This exercise calls for an exact copy of the listing, with no pictures kept.

━━━

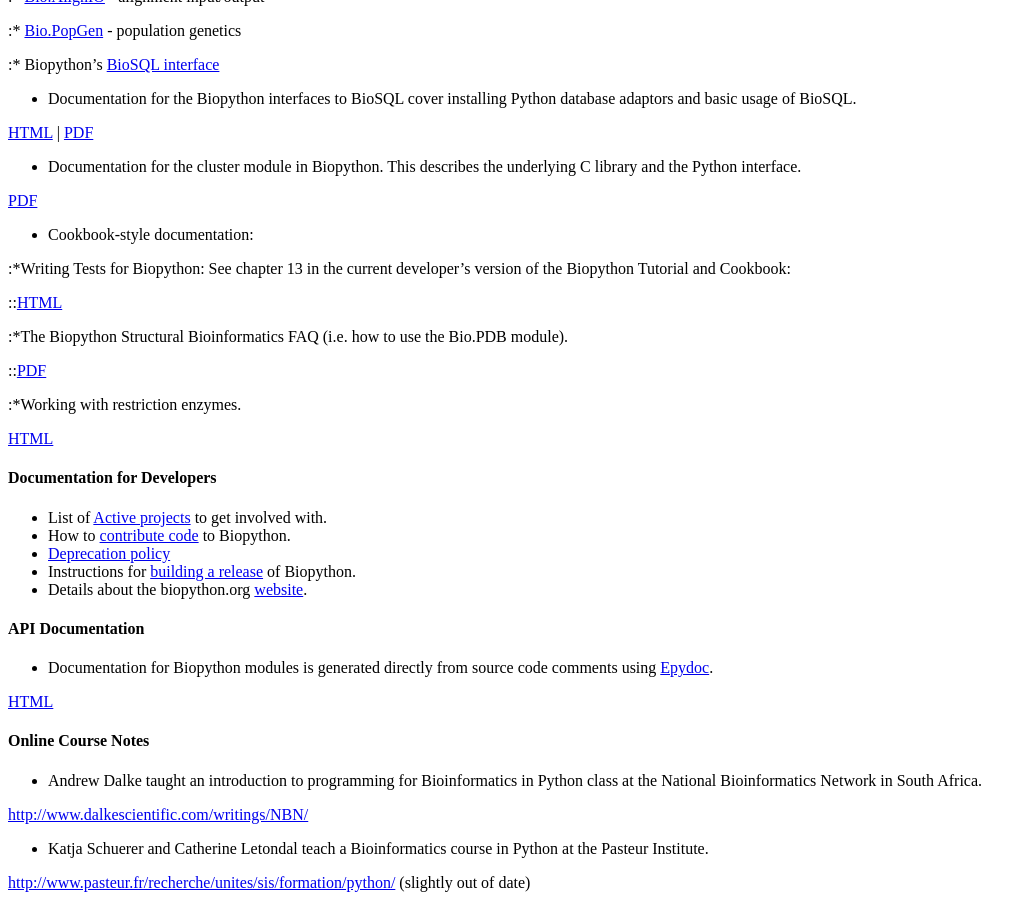
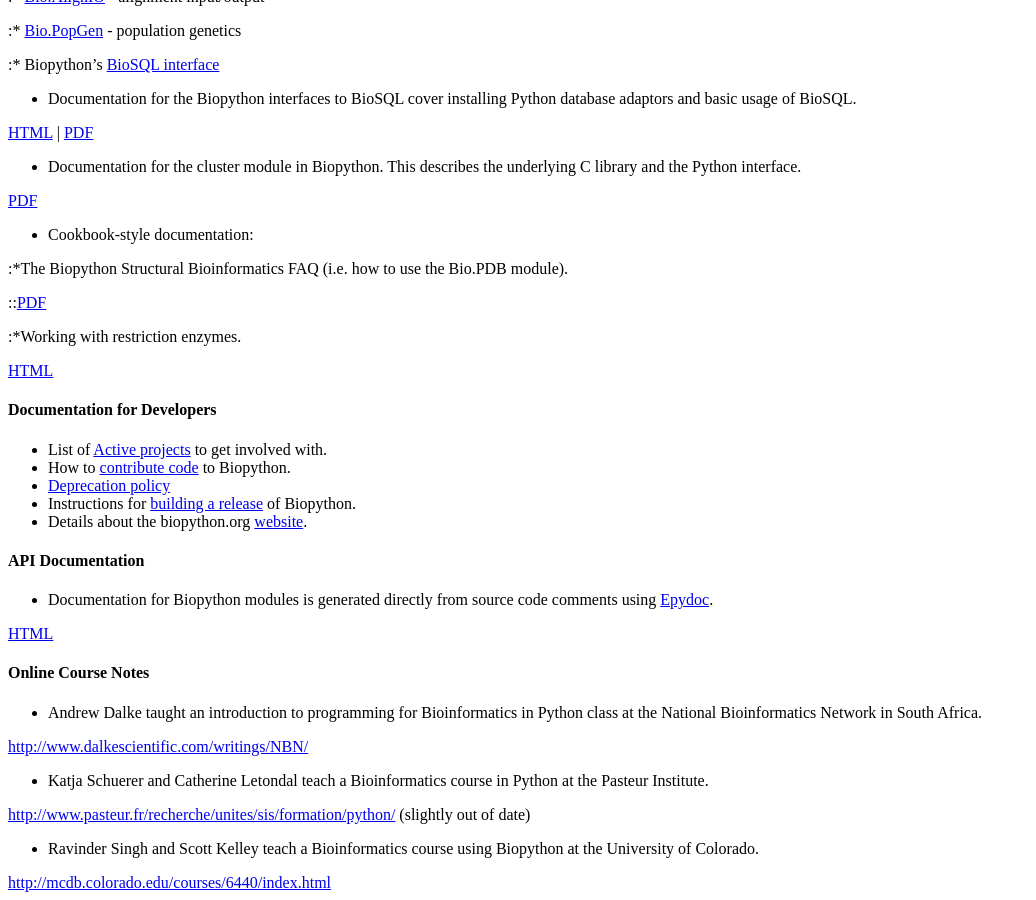
Before and after one commit to biopython/biopython.github.io, a Jekyll site: the page built from wiki/Documentation.md, in a window 1280 px wide and 900 px high, scrolled down 421 px. Shown: the whole window, without its empty margins (0-1036 px from the left). Built offline with Jekyll 4.4.1, drawn with Linux system fonts in a browser that asks for light colours.

Commit message:
/* Documentation */

```diff
--- a/wiki/Documentation.md
+++ b/wiki/Documentation.md
@@ -52,11 +52,6 @@ below.
 [PDF](http://biopython.org/DIST/docs/cluster/cluster.pdf)
 
 -   Cookbook-style documentation:
-
-:\*Writing Tests for Biopython: See chapter 13 in the current
-developer's version of the Biopython Tutorial and Cookbook:
-
-::[HTML](http://biopython.org/DIST/docs/tutorial/Tutorial.proposal.html)
 
 :\*The Biopython Structural Bioinformatics FAQ (i.e. how to use the
 Bio.PDB module).
```
Also changed, not shown: 1 other file.
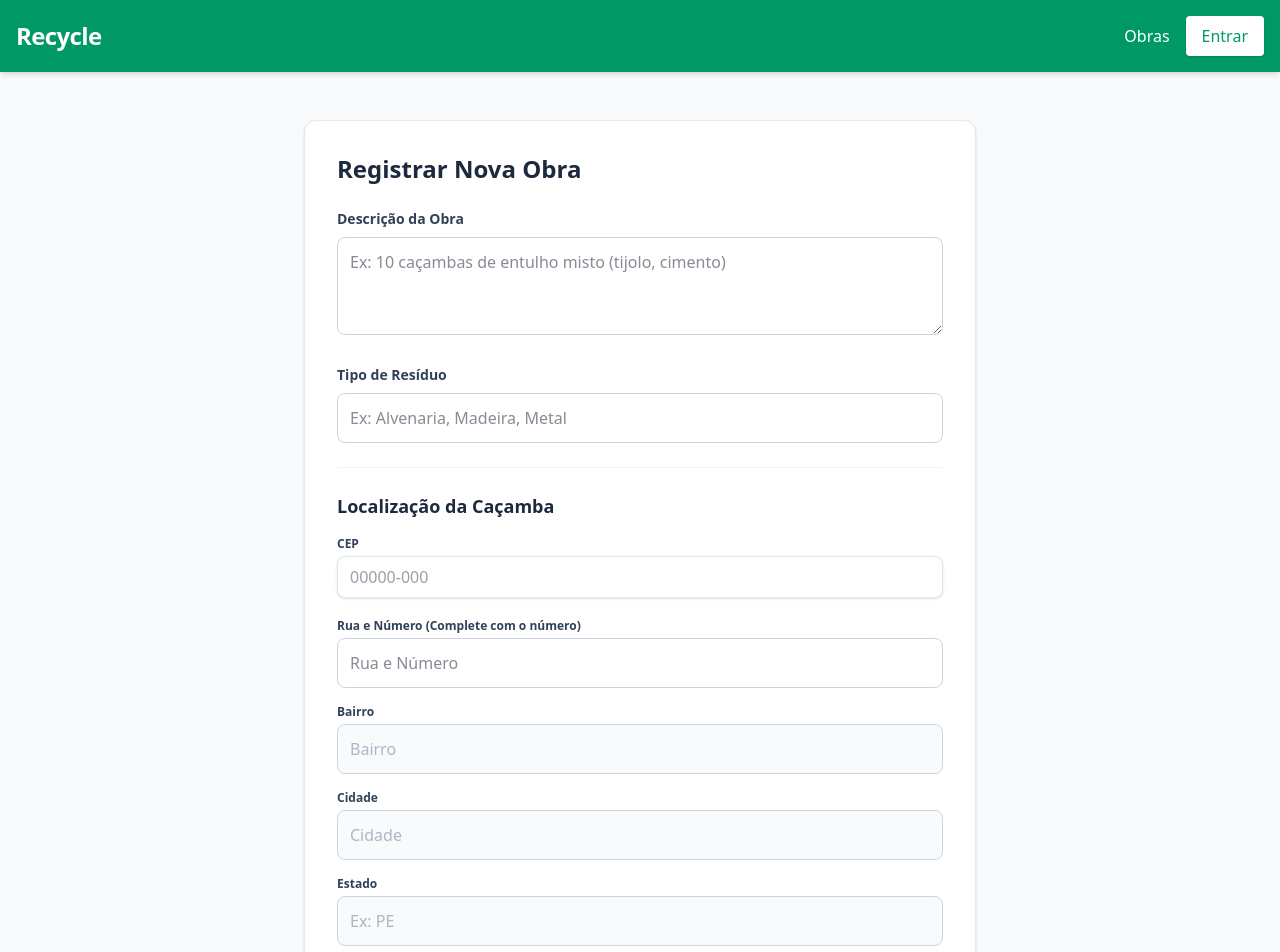
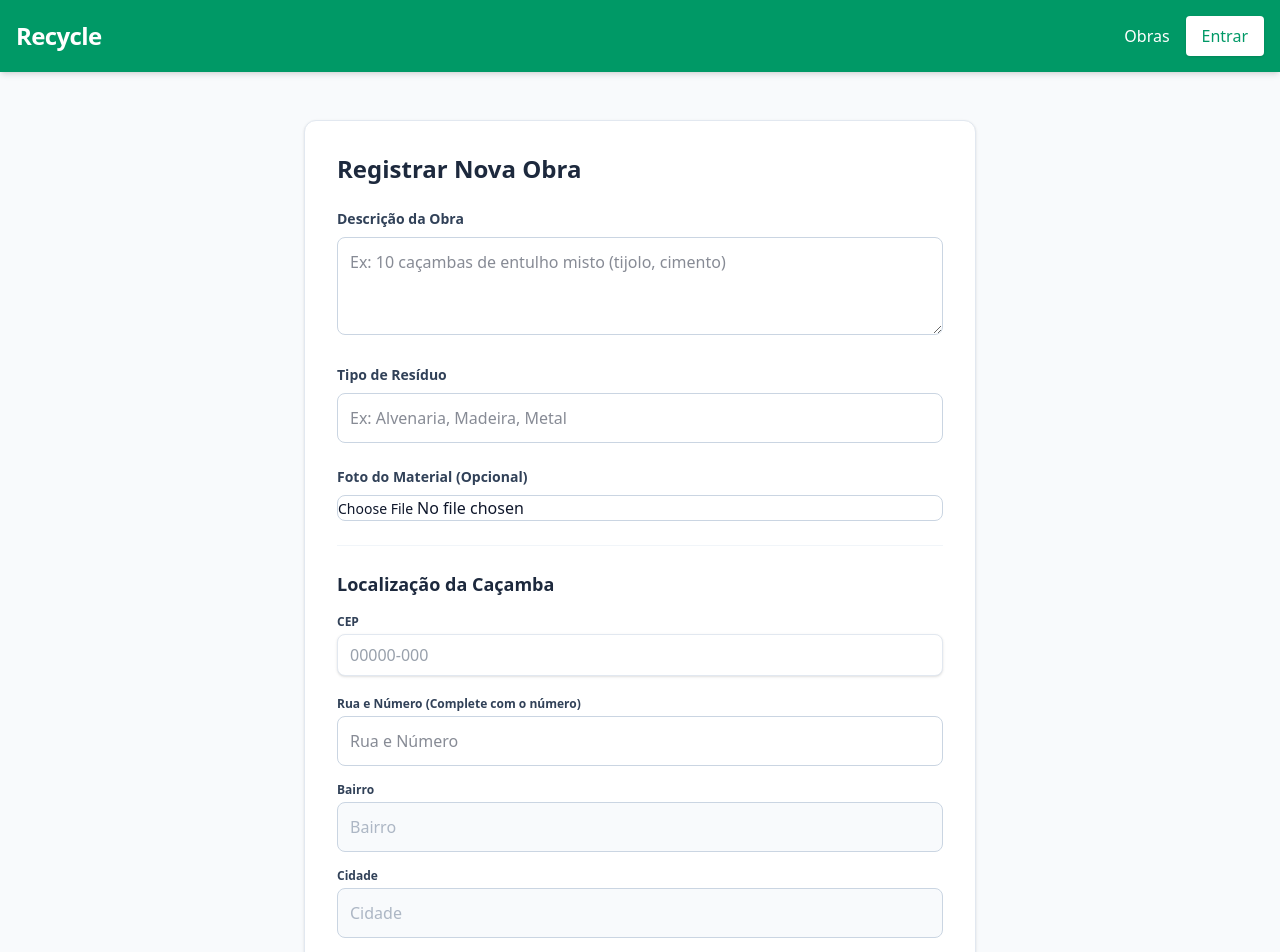
Before and after one commit to brunoslm/Recycle, a Django app: template core/templates/core/cadastrar_obra.html in a window 1280 px wide. Shown: the top 952 px of the page. Run offline with Django 5.2, Linux system fonts and the light colour scheme; the template is opened without the code that fills it: values that come from a table or form of the project are taken from there, others are empty; grey boxes are pictures that could not be loaded.

Commit message:
Update cadastrar_obra.html

```diff
--- a/core/templates/core/cadastrar_obra.html
+++ b/core/templates/core/cadastrar_obra.html
@@ -6,7 +6,7 @@
 
 <div class="max-w-2xl mx-auto bg-white p-8 rounded-xl shadow-sm border border-slate-200 mb-8">
     <h2 class="text-2xl font-bold mb-6 text-slate-800">Registrar Nova Obra</h2>
-    <form method="post" class="space-y-6">
+    <form method="post" enctype="multipart/form-data" class="space-y-6">
         {% csrf_token %}
 
         <div>
@@ -17,6 +17,11 @@
         <div>
             <label class="block text-sm font-semibold text-slate-700 mb-2">Tipo de Resíduo</label>
             {{ form.tipo_residuo }}
+        </div>
+
+        <div>
+            <label class="block text-sm font-semibold text-slate-700 mb-2">Foto do Material (Opcional)</label>
+            {{ form.imagem }}
         </div>
 
         <div class="border-t border-slate-100 pt-6">
@@ -138,7 +143,6 @@
 
                     inputEndereco.focus();
 
-                    // Busca inicial contendo o bairro para fechar o cerco na região correta
                     let queryInicial = `${data.logradouro} - ${data.bairro}, ${data.localidade} - ${data.uf}`;
                     let fallbackInicial = `${data.logradouro}, ${data.localidade} - ${data.uf}`;
 
@@ -155,19 +159,15 @@
                 });
         }
 
-        // Quando o usuário terminar de digitar o número da casa
         inputEndereco.addEventListener('blur', function() {
             if(this.value && inputCidade.value) {
-                // Pega a rua com o número digitado + bairro + cidade + estado
                 let queryCompleta = `${this.value} - ${inputBairro.value}, ${inputCidade.value} - ${inputEstado.value}`;
-                // Fallback caso o OpenStreetMap não reconheça a demarcação exata daquele bairro
                 let fallbackCompleta = `${this.value}, ${inputCidade.value} - ${inputEstado.value}`;
 
                 atualizarMapaPorTextoLivre(queryCompleta, fallbackCompleta);
             }
         });
 
-        // Modificado para aceitar um endereço alternativo (fallback) de segurança
         function atualizarMapaPorTextoLivre(enderecoTexto, fallbackTexto = null) {
             let url = `https://nominatim.openstreetmap.org/search?format=json&q=${encodeURIComponent(enderecoTexto)}&limit=1`;
 
@@ -179,7 +179,6 @@
                 if (geoData.length > 0) {
                     posicionarPino(geoData[0].lat, geoData[0].lon);
                 } else if (fallbackTexto) {
-                    // Se falhar com o bairro, tenta a busca direta sem ele para garantir o posicionamento
                     atualizarMapaPorTextoLivre(fallbackTexto);
                 }
             });
```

━━━

[Completed task]:
Before and after one commit to biopython/biopython.github.io, a Jekyll site: the page built from wiki/Documentation.md, in a window 1280 px wide and 900 px high, scrolled down 421 px. Shown: the whole window, without its empty margins (0-1036 px from the left). Built offline with Jekyll 4.4.1, drawn with Linux system fonts in a browser that asks for light colours.

Commit message:
/* Documentation */

```diff
--- a/wiki/Documentation.md
+++ b/wiki/Documentation.md
@@ -52,11 +52,6 @@ below.
 [PDF](http://biopython.org/DIST/docs/cluster/cluster.pdf)
 
 -   Cookbook-style documentation:
-
-:\*Writing Tests for Biopython: See chapter 13 in the current
-developer's version of the Biopython Tutorial and Cookbook:
-
-::[HTML](http://biopython.org/DIST/docs/tutorial/Tutorial.proposal.html)
 
 :\*The Biopython Structural Bioinformatics FAQ (i.e. how to use the
 Bio.PDB module).
```
Also changed, not shown: 1 other file.
Before and after one commit to brunoslm/Recycle, a Django app: template core/templates/core/cadastrar_obra.html in a window 1280 px wide. Shown: the top 952 px of the page. Run offline with Django 5.2, Linux system fonts and the light colour scheme; the template is opened without the code that fills it: values that come from a table or form of the project are taken from there, others are empty; grey boxes are pictures that could not be loaded.

Commit message:
Update cadastrar_obra.html

```diff
--- a/core/templates/core/cadastrar_obra.html
+++ b/core/templates/core/cadastrar_obra.html
@@ -6,7 +6,7 @@
 
 <div class="max-w-2xl mx-auto bg-white p-8 rounded-xl shadow-sm border border-slate-200 mb-8">
     <h2 class="text-2xl font-bold mb-6 text-slate-800">Registrar Nova Obra</h2>
-    <form method="post" class="space-y-6">
+    <form method="post" enctype="multipart/form-data" class="space-y-6">
         {% csrf_token %}
 
         <div>
@@ -17,6 +17,11 @@
         <div>
             <label class="block text-sm font-semibold text-slate-700 mb-2">Tipo de Resíduo</label>
             {{ form.tipo_residuo }}
+        </div>
+
+        <div>
+            <label class="block text-sm font-semibold text-slate-700 mb-2">Foto do Material (Opcional)</label>
+            {{ form.imagem }}
         </div>
 
         <div class="border-t border-slate-100 pt-6">
@@ -138,7 +143,6 @@
 
                     inputEndereco.focus();
 
-                    // Busca inicial contendo o bairro para fechar o cerco na região correta
                     let queryInicial = `${data.logradouro} - ${data.bairro}, ${data.localidade} - ${data.uf}`;
                     let fallbackInicial = `${data.logradouro}, ${data.localidade} - ${data.uf}`;
 
@@ -155,19 +159,15 @@
                 });
         }
 
-        // Quando o usuário terminar de digitar o número da casa
         inputEndereco.addEventListener('blur', function() {
             if(this.value && inputCidade.value) {
-                // Pega a rua com o número digitado + bairro + cidade + estado
                 let queryCompleta = `${this.value} - ${inputBairro.value}, ${inputCidade.value} - ${inputEstado.value}`;
-                // Fallback caso o OpenStreetMap não reconheça a demarcação exata daquele bairro
                 let fallbackCompleta = `${this.value}, ${inputCidade.value} - ${inputEstado.value}`;
 
                 atualizarMapaPorTextoLivre(queryCompleta, fallbackCompleta);
             }
         });
 
-        // Modificado para aceitar um endereço alternativo (fallback) de segurança
         function atualizarMapaPorTextoLivre(enderecoTexto, fallbackTexto = null) {
             let url = `https://nominatim.openstreetmap.org/search?format=json&q=${encodeURIComponent(enderecoTexto)}&limit=1`;
 
@@ -179,7 +179,6 @@
                 if (geoData.length > 0) {
                     posicionarPino(geoData[0].lat, geoData[0].lon);
                 } else if (fallbackTexto) {
-                    // Se falhar com o bairro, tenta a busca direta sem ele para garantir o posicionamento
                     atualizarMapaPorTextoLivre(fallbackTexto);
                 }
             });
```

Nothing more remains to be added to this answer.